> [What is expected] The entries are to be output in full, word for word.

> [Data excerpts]
━━━
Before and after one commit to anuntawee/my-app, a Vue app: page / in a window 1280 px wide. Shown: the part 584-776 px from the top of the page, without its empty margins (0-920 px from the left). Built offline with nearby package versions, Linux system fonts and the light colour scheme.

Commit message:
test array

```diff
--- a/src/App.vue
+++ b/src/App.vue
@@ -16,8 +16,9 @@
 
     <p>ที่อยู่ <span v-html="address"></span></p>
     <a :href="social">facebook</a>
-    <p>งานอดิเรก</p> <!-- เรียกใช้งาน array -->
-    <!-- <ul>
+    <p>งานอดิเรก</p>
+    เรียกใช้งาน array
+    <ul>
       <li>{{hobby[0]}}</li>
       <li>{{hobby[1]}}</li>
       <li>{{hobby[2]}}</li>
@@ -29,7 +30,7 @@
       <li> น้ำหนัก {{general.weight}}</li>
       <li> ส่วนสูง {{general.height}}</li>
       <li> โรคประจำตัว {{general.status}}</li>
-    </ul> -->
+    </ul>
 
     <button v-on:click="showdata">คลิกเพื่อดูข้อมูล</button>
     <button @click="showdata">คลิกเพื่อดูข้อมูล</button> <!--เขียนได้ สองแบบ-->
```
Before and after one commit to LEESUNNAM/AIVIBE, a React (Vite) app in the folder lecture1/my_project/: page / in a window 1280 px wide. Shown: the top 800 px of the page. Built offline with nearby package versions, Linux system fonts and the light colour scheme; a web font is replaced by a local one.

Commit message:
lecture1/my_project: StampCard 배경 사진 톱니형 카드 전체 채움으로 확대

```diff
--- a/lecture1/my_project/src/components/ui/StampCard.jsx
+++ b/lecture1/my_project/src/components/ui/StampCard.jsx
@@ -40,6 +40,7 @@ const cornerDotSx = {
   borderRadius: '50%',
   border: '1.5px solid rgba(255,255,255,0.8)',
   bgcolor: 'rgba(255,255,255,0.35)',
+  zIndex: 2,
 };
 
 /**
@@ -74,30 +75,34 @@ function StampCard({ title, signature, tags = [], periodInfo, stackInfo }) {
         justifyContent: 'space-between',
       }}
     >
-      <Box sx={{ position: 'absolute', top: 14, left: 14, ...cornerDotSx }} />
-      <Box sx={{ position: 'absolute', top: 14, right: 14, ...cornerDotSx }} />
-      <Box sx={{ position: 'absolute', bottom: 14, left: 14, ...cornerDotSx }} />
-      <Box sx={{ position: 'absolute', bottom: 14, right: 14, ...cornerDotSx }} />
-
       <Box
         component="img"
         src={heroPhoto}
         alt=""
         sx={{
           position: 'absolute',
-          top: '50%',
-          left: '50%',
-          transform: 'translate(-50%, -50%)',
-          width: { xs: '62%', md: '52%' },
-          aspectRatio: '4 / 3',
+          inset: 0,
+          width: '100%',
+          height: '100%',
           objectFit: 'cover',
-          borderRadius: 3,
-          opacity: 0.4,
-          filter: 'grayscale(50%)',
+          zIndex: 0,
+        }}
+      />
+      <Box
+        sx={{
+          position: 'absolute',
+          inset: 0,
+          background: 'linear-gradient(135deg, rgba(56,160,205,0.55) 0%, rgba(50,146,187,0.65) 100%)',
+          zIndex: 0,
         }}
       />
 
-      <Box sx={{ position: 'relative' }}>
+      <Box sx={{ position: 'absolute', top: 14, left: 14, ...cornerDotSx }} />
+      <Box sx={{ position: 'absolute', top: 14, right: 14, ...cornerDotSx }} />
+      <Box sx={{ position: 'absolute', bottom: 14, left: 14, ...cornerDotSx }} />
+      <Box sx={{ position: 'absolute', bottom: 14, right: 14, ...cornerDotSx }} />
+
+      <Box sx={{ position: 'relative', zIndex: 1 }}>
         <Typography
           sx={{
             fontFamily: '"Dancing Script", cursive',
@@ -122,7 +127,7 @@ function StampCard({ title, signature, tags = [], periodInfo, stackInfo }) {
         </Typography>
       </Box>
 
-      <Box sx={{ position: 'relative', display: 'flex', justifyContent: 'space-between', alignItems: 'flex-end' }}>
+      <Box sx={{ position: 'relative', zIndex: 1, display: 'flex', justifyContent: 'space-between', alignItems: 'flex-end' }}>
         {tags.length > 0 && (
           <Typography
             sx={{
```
━━━
> [Task solution]
Before and after one commit to anuntawee/my-app, a Vue app: page / in a window 1280 px wide. Shown: the part 584-776 px from the top of the page, without its empty margins (0-920 px from the left). Built offline with nearby package versions, Linux system fonts and the light colour scheme.

Commit message:
test array

```diff
--- a/src/App.vue
+++ b/src/App.vue
@@ -16,8 +16,9 @@
 
     <p>ที่อยู่ <span v-html="address"></span></p>
     <a :href="social">facebook</a>
-    <p>งานอดิเรก</p> <!-- เรียกใช้งาน array -->
-    <!-- <ul>
+    <p>งานอดิเรก</p>
+    เรียกใช้งาน array
+    <ul>
       <li>{{hobby[0]}}</li>
       <li>{{hobby[1]}}</li>
       <li>{{hobby[2]}}</li>
@@ -29,7 +30,7 @@
       <li> น้ำหนัก {{general.weight}}</li>
       <li> ส่วนสูง {{general.height}}</li>
       <li> โรคประจำตัว {{general.status}}</li>
-    </ul> -->
+    </ul>
 
     <button v-on:click="showdata">คลิกเพื่อดูข้อมูล</button>
     <button @click="showdata">คลิกเพื่อดูข้อมูล</button> <!--เขียนได้ สองแบบ-->
```
Before and after one commit to LEESUNNAM/AIVIBE, a React (Vite) app in the folder lecture1/my_project/: page / in a window 1280 px wide. Shown: the top 800 px of the page. Built offline with nearby package versions, Linux system fonts and the light colour scheme; a web font is replaced by a local one.

Commit message:
lecture1/my_project: StampCard 배경 사진 톱니형 카드 전체 채움으로 확대

```diff
--- a/lecture1/my_project/src/components/ui/StampCard.jsx
+++ b/lecture1/my_project/src/components/ui/StampCard.jsx
@@ -40,6 +40,7 @@ const cornerDotSx = {
   borderRadius: '50%',
   border: '1.5px solid rgba(255,255,255,0.8)',
   bgcolor: 'rgba(255,255,255,0.35)',
+  zIndex: 2,
 };
 
 /**
@@ -74,30 +75,34 @@ function StampCard({ title, signature, tags = [], periodInfo, stackInfo }) {
         justifyContent: 'space-between',
       }}
     >
-      <Box sx={{ position: 'absolute', top: 14, left: 14, ...cornerDotSx }} />
-      <Box sx={{ position: 'absolute', top: 14, right: 14, ...cornerDotSx }} />
-      <Box sx={{ position: 'absolute', bottom: 14, left: 14, ...cornerDotSx }} />
-      <Box sx={{ position: 'absolute', bottom: 14, right: 14, ...cornerDotSx }} />
-
       <Box
         component="img"
         src={heroPhoto}
         alt=""
         sx={{
           position: 'absolute',
-          top: '50%',
-          left: '50%',
-          transform: 'translate(-50%, -50%)',
-          width: { xs: '62%', md: '52%' },
-          aspectRatio: '4 / 3',
+          inset: 0,
+          width: '100%',
+          height: '100%',
           objectFit: 'cover',
-          borderRadius: 3,
-          opacity: 0.4,
-          filter: 'grayscale(50%)',
+          zIndex: 0,
+        }}
+      />
+      <Box
+        sx={{
+          position: 'absolute',
+          inset: 0,
+          background: 'linear-gradient(135deg, rgba(56,160,205,0.55) 0%, rgba(50,146,187,0.65) 100%)',
+          zIndex: 0,
         }}
       />
 
-      <Box sx={{ position: 'relative' }}>
+      <Box sx={{ position: 'absolute', top: 14, left: 14, ...cornerDotSx }} />
+      <Box sx={{ position: 'absolute', top: 14, right: 14, ...cornerDotSx }} />
+      <Box sx={{ position: 'absolute', bottom: 14, left: 14, ...cornerDotSx }} />
+      <Box sx={{ position: 'absolute', bottom: 14, right: 14, ...cornerDotSx }} />
+
+      <Box sx={{ position: 'relative', zIndex: 1 }}>
         <Typography
           sx={{
             fontFamily: '"Dancing Script", cursive',
@@ -122,7 +127,7 @@ function StampCard({ title, signature, tags = [], periodInfo, stackInfo }) {
         </Typography>
       </Box>
 
-      <Box sx={{ position: 'relative', display: 'flex', justifyContent: 'space-between', alignItems: 'flex-end' }}>
+      <Box sx={{ position: 'relative', zIndex: 1, display: 'flex', justifyContent: 'space-between', alignItems: 'flex-end' }}>
         {tags.length > 0 && (
           <Typography
             sx={{
```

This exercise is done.